Where Felix the Reaper is perfectly raucous, Spiritfarer offers a stately and serene vision of the afterlife, characterised by lilting orchestral movements and the almost imperceptible motion of the ship against a soft, pellucid skyline. Stella herself is no foul, towering apparition: she has a cat named Daffodil, sports an oversized hat, enjoys fishing from the rear deck in quieter moments, and is given to hugging her passengers. The spirits themselves compare to totem animals from the mythologies of North American indigenous tribes, hybrids of animal and flower. The game is “agnostic”, Guérin says, but makes use of ideas from various belief systems, from ancient Egypt to pre-medieval Norse cults.
Spiritfarer may appear rather sanitised in trailers, too sunny and upbeat to convince as a portrayal of dying, but Guérin comments that it will enter “darker” territory later on, as some of your passengers struggle with conditions like dementia and depression. While the game focuses on Stella’s changing relationship with each character, he adds, “the spirits will acknowledge one another, and some of them might have more in common than just being here at the same time.”

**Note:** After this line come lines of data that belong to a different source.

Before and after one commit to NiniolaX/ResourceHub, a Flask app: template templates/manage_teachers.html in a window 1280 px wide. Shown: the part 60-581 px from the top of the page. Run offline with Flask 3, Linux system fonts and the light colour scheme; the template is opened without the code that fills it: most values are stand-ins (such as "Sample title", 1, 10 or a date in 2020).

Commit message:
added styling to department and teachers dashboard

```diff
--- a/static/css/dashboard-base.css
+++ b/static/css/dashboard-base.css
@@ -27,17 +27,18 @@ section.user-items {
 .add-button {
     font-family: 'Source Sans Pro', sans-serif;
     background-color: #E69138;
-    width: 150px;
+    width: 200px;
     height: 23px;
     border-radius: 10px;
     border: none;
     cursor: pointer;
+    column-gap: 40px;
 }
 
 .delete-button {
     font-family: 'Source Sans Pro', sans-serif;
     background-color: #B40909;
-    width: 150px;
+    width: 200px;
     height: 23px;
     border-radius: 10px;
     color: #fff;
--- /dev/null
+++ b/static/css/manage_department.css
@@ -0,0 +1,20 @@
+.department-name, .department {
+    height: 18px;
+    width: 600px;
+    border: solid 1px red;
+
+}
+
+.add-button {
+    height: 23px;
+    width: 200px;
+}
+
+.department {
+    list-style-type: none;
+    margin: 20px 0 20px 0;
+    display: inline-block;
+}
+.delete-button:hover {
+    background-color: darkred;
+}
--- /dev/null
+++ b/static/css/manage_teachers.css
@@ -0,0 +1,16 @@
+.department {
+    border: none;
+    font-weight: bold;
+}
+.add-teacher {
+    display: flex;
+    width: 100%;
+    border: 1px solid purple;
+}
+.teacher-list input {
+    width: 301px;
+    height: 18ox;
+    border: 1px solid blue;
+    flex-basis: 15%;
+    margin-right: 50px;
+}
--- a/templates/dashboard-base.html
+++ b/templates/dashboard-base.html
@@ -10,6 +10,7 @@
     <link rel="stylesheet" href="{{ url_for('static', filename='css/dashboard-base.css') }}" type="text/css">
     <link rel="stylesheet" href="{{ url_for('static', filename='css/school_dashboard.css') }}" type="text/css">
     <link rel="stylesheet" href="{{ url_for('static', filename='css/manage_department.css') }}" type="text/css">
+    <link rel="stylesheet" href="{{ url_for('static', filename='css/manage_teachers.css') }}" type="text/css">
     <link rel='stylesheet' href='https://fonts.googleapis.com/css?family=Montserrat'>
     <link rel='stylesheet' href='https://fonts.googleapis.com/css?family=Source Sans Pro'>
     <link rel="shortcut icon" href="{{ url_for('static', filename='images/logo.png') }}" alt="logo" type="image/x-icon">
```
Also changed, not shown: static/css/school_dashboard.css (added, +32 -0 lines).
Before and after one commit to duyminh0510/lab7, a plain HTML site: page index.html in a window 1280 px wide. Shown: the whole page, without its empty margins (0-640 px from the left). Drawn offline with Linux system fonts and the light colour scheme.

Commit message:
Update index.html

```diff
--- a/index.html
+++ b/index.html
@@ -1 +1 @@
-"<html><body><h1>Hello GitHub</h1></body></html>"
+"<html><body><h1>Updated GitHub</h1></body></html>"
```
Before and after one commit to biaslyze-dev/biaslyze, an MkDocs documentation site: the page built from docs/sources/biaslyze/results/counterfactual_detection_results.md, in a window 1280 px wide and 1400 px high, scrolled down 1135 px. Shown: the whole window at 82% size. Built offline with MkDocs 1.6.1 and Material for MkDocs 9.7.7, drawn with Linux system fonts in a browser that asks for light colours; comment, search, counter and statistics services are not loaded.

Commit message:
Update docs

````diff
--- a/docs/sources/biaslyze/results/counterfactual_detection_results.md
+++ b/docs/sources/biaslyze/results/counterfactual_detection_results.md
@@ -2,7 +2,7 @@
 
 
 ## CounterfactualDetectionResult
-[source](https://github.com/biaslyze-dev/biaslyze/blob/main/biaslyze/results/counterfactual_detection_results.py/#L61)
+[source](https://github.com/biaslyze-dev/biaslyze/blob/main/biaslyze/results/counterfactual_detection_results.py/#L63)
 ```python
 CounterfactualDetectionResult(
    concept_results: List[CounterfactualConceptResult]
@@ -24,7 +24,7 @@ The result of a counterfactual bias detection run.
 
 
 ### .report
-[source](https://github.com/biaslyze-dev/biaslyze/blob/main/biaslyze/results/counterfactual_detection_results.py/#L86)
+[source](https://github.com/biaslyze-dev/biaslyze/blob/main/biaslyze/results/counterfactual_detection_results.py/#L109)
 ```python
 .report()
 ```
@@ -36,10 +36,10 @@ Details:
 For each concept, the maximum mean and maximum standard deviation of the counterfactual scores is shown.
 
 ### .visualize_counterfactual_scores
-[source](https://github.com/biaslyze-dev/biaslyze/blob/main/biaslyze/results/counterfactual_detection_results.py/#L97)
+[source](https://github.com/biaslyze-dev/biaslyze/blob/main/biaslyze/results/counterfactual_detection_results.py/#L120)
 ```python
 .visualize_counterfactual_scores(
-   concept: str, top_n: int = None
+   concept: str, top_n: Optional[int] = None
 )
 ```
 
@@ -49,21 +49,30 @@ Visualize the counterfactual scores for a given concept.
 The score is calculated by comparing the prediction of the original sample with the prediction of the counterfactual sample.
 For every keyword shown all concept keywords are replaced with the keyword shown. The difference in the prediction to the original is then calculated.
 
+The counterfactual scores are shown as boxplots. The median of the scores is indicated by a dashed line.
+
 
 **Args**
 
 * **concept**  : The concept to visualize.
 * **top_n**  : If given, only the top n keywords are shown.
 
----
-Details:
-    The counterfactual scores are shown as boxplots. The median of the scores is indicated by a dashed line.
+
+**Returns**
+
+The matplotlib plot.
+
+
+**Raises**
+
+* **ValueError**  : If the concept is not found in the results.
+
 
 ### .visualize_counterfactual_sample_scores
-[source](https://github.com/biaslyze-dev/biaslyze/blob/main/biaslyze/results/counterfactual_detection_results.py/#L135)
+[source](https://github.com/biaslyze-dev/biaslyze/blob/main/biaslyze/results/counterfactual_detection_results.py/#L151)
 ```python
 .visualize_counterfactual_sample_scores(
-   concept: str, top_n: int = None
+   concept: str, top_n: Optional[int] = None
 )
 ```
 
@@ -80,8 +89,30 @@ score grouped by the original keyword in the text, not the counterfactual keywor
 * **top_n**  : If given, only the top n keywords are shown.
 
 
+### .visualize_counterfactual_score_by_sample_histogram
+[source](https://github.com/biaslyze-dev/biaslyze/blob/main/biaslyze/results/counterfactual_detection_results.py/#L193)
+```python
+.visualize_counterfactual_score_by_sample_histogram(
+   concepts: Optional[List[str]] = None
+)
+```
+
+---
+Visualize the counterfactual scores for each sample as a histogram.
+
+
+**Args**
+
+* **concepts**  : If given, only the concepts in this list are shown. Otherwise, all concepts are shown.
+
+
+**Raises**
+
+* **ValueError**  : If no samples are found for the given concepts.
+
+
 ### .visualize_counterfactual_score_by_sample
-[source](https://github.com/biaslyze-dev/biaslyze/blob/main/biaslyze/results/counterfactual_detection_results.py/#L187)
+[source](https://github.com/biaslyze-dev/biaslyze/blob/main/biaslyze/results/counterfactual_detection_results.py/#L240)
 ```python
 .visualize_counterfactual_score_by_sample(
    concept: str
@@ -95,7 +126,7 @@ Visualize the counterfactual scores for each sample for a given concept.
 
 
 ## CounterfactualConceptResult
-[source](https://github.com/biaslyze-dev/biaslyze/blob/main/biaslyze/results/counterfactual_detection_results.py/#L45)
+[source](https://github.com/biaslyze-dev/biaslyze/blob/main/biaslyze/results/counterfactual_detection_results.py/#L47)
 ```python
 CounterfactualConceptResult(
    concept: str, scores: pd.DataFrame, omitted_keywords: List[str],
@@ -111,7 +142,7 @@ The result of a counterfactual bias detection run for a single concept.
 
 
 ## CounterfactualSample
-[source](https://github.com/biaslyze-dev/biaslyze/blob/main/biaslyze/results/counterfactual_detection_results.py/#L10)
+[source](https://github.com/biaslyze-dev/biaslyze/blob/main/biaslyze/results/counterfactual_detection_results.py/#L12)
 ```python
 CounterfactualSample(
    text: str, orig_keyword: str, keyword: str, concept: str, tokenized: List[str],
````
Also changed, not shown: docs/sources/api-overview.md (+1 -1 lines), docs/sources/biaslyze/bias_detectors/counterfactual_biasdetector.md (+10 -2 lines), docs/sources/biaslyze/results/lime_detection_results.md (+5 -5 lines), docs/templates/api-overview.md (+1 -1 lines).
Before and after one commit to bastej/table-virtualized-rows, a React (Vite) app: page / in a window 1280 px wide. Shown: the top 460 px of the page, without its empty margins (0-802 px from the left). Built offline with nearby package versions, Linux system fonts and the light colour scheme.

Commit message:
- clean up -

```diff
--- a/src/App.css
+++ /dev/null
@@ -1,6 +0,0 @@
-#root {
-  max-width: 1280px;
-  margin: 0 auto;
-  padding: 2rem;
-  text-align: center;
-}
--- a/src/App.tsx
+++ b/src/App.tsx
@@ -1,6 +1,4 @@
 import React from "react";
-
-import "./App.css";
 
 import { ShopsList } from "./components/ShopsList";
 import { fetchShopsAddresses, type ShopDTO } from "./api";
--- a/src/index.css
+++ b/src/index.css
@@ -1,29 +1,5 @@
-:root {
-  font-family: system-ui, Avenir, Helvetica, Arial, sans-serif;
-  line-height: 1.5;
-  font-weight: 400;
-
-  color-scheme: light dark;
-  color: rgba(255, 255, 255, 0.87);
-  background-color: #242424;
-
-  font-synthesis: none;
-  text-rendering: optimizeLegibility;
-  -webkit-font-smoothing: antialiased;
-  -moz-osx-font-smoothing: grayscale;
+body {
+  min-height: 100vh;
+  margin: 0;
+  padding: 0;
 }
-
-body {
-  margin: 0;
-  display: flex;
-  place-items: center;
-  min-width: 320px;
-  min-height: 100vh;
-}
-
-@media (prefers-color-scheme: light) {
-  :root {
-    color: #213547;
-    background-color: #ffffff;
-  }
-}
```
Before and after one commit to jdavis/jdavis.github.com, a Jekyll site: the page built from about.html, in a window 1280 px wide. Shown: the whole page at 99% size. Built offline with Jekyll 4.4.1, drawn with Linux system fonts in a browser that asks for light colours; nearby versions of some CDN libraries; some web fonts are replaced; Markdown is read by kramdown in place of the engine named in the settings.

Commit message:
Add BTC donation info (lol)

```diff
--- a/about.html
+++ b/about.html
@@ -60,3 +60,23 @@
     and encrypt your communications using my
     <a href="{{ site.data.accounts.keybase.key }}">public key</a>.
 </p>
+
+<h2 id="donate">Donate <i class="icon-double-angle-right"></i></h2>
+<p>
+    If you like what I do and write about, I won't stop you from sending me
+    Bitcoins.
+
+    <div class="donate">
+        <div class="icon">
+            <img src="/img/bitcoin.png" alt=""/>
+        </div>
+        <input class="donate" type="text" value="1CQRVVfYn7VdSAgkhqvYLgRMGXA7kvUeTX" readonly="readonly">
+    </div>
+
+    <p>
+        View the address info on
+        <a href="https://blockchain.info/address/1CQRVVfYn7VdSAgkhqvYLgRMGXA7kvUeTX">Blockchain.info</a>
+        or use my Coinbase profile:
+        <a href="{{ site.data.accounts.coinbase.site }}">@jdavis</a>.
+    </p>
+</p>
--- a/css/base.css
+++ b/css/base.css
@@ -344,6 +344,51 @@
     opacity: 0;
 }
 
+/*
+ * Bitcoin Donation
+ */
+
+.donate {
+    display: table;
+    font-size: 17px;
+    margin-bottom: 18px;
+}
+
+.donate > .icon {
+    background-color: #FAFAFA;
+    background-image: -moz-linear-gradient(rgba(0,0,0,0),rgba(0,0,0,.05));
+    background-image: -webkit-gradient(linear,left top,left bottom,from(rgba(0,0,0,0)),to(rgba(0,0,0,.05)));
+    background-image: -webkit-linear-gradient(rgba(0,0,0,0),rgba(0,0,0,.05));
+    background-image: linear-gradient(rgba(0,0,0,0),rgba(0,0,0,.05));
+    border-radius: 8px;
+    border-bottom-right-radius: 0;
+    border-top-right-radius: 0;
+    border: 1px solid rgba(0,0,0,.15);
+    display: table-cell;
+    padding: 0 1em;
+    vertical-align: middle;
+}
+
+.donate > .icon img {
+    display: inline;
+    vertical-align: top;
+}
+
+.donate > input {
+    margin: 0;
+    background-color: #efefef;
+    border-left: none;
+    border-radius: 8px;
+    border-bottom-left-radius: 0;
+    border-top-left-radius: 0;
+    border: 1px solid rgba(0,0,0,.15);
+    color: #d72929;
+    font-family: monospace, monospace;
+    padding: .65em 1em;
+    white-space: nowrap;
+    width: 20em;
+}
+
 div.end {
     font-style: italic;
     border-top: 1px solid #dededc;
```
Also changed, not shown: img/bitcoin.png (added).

Where Felix the Reaper finds comedy in the arbitrariness of death, Spiritfarer’s achievement may be how it rescues the management sim genre from its banal interest in profit. Management sims are generally about resource optimisation and expansion – here, you’ll tend to an on-board garden, visit islands in search of raw materials, and add facilities to your ship during the voyage. But Spiritfarer is not, in the end, about building up: it is about letting go. It will be interesting to follow how the game plays this theme against what it borrows from less emotive settlement sims, like Harvest Moon.
Death in video games is typically a non-event, a lapse to be edited out on replay. Where it’s more than that, it is often coarsely transmuted into currency: one of the defining traits of the modern role-playing genre is the conversion of an enemy’s lifeforce into “XP” for character growth. Few are the games that set out to seriously investigate death – to engage with the forms it has assumed over the centuries, and break the silence that hangs around the subject.
“Death is something we – in Denmark at least – don’t speak about, and if we do we lower our voices,” observes Ravn. “And that’s just weird, especially when you look at how prominent and sprawling Death is [when] portrayed in art. So we’d love to push at that. Make it OK to talk loudly and clearly about Death, and laugh when facing it.”